Quite enjoyable. The Shakespeare tie-in is nicely done: not only with some language, and background of particular plays being performed, but even that the particular plays being performed relate to some degree to the themes of the book; for instance Hamlet (Widge has to decide what really matters to him, and what he really wants to do), and The Merchant of Venice (with some ambiguity about the "villain" of the story). But parents should be aware that some anti-Semitism is expressed (true to the time) by characters and never really challenged, and it's left rather ambiguous whether the villain of the book himself had some Jewish background. Especially with younger kids, this probably needs some discussion with parents. An older teen's excessive drinking is criticized. A "bad" character dies in a sword-fight; it's treated as a serious, sad event, not merely as a righteous "triumph".

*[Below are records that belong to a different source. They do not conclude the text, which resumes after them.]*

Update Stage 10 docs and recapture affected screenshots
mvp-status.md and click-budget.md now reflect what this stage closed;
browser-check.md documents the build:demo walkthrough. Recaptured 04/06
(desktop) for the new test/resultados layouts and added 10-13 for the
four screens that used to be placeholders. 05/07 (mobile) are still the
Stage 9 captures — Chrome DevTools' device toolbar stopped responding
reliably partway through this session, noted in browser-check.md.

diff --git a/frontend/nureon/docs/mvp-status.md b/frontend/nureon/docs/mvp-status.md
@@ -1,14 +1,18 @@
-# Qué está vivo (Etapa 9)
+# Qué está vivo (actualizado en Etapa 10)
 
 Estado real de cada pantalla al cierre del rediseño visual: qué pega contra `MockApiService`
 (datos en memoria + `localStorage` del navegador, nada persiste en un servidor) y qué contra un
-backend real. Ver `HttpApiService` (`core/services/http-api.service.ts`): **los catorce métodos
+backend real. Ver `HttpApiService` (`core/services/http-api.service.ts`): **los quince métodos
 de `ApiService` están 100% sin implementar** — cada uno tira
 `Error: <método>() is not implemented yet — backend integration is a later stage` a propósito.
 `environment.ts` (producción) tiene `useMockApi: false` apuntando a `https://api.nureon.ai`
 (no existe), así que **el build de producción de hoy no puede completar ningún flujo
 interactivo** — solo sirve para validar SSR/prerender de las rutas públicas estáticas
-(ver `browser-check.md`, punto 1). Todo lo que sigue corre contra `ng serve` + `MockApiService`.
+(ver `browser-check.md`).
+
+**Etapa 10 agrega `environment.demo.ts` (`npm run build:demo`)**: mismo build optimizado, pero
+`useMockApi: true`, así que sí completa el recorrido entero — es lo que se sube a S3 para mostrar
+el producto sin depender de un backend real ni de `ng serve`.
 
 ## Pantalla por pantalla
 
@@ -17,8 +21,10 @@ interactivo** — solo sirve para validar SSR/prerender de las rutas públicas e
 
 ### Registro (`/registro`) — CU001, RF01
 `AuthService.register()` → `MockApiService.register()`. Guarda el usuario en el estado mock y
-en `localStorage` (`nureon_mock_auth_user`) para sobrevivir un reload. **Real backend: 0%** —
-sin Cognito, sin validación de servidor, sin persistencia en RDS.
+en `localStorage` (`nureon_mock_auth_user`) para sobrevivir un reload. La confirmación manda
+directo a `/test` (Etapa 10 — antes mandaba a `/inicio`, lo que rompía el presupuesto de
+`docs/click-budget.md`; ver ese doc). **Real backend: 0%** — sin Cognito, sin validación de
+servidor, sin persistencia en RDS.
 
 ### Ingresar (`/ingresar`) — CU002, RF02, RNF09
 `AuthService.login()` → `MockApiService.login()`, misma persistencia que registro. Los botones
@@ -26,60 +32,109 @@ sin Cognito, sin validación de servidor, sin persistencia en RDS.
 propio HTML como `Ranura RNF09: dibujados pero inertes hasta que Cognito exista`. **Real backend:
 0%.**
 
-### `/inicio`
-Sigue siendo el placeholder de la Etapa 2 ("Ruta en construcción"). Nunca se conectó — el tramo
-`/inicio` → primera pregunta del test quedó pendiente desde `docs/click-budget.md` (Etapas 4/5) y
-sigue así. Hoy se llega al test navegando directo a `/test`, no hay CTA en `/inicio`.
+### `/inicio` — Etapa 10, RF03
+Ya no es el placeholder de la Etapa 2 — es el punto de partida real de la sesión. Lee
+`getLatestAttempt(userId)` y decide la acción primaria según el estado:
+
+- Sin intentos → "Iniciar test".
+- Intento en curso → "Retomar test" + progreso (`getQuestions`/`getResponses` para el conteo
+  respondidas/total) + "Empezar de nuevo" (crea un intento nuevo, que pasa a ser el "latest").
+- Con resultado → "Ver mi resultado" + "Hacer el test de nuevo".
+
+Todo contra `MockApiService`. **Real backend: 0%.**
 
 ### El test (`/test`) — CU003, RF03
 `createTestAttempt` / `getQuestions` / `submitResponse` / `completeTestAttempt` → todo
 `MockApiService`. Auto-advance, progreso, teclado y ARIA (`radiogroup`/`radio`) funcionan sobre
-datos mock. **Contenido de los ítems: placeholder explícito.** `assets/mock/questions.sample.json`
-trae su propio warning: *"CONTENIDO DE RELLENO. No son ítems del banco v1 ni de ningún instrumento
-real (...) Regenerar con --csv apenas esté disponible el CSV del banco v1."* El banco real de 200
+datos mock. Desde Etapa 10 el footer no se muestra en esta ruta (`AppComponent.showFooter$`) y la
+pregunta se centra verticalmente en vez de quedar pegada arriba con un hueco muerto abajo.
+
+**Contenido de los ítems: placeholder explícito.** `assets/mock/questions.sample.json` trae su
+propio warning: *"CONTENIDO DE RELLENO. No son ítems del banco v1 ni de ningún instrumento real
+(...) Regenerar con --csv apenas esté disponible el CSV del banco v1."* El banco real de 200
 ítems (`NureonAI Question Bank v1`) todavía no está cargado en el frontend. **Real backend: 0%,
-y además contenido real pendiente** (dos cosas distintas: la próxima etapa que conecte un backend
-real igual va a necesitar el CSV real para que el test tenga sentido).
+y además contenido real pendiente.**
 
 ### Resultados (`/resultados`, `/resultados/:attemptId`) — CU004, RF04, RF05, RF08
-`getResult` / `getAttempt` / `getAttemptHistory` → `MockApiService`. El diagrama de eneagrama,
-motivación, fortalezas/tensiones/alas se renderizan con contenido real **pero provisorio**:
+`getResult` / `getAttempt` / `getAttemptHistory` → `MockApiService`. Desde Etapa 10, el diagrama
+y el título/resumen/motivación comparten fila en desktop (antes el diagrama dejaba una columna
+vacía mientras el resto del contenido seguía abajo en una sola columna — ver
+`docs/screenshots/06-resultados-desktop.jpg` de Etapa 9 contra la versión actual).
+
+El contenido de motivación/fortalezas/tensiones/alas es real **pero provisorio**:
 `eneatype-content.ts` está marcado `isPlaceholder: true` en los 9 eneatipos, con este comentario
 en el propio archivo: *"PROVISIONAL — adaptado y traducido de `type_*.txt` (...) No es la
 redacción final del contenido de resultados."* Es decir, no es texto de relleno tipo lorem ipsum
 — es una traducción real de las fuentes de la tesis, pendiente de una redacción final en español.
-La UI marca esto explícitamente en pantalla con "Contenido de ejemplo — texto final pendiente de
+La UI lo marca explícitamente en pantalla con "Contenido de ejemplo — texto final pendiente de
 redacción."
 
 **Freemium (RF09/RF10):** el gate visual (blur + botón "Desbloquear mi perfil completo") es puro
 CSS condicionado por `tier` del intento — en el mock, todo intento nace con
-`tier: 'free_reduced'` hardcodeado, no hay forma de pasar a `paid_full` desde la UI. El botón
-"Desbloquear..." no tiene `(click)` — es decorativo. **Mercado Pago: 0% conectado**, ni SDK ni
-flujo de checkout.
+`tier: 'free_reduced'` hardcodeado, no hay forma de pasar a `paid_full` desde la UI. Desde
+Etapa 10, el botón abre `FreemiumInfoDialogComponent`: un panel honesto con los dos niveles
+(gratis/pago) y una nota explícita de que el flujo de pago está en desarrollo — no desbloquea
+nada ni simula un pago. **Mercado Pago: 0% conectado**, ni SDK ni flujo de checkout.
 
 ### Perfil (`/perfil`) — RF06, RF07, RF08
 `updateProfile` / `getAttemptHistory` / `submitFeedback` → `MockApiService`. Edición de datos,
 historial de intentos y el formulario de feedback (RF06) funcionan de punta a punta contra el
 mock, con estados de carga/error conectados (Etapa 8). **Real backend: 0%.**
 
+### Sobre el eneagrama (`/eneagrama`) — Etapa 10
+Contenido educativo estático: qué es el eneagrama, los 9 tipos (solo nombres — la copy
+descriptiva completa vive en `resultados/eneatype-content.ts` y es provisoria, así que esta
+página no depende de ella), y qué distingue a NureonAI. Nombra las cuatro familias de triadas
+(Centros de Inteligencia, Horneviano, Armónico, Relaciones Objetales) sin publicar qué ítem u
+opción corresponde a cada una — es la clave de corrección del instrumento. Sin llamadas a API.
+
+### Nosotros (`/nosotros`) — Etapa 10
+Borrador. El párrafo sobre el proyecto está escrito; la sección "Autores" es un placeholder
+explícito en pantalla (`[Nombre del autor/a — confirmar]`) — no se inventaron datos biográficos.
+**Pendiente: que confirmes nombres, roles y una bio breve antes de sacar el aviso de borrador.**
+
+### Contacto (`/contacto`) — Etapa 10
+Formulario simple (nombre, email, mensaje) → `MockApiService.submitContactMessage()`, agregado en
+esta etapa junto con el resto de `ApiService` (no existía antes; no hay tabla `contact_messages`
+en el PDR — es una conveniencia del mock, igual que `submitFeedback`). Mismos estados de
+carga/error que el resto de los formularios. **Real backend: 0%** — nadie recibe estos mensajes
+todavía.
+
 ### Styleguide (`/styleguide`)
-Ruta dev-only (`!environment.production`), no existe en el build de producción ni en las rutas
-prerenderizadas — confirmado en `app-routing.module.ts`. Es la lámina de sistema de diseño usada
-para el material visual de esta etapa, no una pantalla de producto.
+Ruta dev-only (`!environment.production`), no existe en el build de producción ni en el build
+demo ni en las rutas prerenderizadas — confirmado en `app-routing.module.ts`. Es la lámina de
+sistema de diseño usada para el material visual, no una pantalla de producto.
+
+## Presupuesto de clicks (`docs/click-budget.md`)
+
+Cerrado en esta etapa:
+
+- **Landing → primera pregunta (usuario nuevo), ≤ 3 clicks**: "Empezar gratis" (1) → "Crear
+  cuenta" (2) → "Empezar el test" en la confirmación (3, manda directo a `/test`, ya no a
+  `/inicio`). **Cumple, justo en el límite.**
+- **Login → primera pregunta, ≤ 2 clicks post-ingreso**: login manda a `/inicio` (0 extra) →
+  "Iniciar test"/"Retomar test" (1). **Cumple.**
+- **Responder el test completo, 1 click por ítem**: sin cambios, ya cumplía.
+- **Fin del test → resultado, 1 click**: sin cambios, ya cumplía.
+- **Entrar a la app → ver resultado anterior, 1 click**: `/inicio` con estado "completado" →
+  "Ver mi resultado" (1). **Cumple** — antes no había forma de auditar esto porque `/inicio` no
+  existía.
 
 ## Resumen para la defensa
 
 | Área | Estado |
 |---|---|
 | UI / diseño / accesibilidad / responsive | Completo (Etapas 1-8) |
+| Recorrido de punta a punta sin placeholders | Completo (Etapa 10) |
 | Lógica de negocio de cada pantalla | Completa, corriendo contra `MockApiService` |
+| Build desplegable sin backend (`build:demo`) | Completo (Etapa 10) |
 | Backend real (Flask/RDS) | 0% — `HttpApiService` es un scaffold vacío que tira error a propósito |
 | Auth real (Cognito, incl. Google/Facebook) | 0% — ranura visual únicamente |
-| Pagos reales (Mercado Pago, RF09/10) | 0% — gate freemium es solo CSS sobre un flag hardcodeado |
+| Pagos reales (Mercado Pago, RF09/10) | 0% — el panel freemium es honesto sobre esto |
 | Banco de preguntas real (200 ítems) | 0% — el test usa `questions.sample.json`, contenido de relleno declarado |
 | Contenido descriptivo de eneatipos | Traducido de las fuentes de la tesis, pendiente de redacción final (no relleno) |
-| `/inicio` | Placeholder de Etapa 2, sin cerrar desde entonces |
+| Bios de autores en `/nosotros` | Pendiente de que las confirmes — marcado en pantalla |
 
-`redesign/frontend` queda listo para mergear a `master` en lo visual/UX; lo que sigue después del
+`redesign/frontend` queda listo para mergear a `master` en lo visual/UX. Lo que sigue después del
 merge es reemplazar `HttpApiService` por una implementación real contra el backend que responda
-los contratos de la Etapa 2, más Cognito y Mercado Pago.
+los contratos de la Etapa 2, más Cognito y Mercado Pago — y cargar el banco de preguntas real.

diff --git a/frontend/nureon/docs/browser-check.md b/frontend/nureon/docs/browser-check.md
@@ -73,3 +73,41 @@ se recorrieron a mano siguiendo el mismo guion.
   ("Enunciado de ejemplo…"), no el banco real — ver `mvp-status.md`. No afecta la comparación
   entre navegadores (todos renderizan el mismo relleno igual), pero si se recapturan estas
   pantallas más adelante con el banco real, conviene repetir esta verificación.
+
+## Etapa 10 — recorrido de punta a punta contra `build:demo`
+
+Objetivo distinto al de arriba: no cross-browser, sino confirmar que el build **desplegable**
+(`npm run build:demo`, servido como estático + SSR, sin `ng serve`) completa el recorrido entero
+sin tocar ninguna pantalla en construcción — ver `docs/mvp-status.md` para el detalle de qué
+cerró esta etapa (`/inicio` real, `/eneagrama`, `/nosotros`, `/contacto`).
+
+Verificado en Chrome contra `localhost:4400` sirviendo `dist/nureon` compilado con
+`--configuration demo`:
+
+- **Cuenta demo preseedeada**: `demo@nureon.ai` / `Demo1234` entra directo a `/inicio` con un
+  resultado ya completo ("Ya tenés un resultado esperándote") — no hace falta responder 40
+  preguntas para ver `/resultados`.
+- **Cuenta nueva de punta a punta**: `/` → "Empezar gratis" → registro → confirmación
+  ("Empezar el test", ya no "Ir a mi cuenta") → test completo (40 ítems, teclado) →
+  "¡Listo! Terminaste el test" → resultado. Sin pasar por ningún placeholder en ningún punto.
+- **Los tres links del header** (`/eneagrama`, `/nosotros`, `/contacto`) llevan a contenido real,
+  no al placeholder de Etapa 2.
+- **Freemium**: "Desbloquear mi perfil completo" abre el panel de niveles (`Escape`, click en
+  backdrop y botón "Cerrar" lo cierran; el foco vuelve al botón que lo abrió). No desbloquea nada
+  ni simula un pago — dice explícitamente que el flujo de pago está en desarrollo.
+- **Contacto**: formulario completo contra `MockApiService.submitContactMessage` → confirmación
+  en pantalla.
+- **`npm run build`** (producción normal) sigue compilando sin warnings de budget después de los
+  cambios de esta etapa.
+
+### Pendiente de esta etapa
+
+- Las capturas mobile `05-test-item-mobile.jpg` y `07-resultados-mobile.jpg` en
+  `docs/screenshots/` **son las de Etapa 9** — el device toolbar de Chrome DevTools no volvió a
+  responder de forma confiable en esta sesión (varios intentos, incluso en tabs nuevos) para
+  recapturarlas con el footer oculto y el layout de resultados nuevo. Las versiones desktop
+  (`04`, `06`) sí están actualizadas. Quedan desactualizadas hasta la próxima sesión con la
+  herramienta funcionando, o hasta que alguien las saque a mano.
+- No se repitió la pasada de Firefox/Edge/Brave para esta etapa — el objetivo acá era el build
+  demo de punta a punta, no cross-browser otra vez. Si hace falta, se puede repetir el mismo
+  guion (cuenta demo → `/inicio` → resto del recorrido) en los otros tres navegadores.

Parent of a 12 year old Written bysuedeani January 4, 2010

Another side to Shakespeare

This book provides a wonderful back door entry in to the world of Shakespeare. It gives a realistic idea of what it was like to live during that period. It shows just how brutal poverty could be at that time and how a few good people could help set a child on the right path. It allows a perspective on Shakespeare that would otherwise be hard to acquire. It also gives another insight on plagiarism.
What other families should know
Educational value